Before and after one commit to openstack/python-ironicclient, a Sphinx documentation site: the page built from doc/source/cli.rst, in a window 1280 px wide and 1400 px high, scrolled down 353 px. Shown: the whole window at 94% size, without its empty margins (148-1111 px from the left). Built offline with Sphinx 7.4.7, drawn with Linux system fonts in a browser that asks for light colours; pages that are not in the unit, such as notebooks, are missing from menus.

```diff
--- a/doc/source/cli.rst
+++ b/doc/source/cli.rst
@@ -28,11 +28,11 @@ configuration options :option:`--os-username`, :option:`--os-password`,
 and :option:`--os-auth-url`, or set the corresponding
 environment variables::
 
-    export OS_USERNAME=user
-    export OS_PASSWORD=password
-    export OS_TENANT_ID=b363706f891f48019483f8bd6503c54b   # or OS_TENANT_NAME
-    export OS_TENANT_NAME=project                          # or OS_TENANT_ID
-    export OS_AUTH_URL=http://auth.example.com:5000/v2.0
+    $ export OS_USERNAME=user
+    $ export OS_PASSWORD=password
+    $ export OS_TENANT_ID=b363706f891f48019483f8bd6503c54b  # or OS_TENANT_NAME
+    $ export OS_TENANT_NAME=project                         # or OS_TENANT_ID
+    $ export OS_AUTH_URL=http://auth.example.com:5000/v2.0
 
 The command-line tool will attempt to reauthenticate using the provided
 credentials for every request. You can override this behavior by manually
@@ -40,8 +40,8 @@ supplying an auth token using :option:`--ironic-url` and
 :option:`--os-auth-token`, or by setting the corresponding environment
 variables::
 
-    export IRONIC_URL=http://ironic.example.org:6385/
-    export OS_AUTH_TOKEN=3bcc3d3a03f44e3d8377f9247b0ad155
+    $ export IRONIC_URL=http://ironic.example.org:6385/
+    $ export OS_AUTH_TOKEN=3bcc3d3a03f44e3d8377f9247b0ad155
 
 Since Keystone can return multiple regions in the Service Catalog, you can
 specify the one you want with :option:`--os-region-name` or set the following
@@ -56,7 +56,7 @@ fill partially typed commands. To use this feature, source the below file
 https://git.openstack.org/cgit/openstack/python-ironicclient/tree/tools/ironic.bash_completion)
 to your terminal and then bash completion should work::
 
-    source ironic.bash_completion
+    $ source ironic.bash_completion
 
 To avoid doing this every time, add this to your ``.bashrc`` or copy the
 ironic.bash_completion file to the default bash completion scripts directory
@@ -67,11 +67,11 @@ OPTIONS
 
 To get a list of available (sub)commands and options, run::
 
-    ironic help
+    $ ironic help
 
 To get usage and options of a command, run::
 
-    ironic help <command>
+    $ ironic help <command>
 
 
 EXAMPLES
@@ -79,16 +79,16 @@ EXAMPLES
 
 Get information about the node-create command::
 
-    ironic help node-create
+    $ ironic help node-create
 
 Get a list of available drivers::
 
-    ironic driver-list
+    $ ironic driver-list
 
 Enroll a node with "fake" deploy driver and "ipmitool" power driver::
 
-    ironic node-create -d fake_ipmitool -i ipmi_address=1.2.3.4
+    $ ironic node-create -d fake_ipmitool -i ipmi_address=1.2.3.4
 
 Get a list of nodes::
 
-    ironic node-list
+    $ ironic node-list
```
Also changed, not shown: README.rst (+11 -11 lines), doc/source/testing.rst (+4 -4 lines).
----------------------------------------
*TASK TO CARRY OUT*
Find each line above with the string "this", then report how many there are. Write only the number.

*EXPECTED ANSWER*
3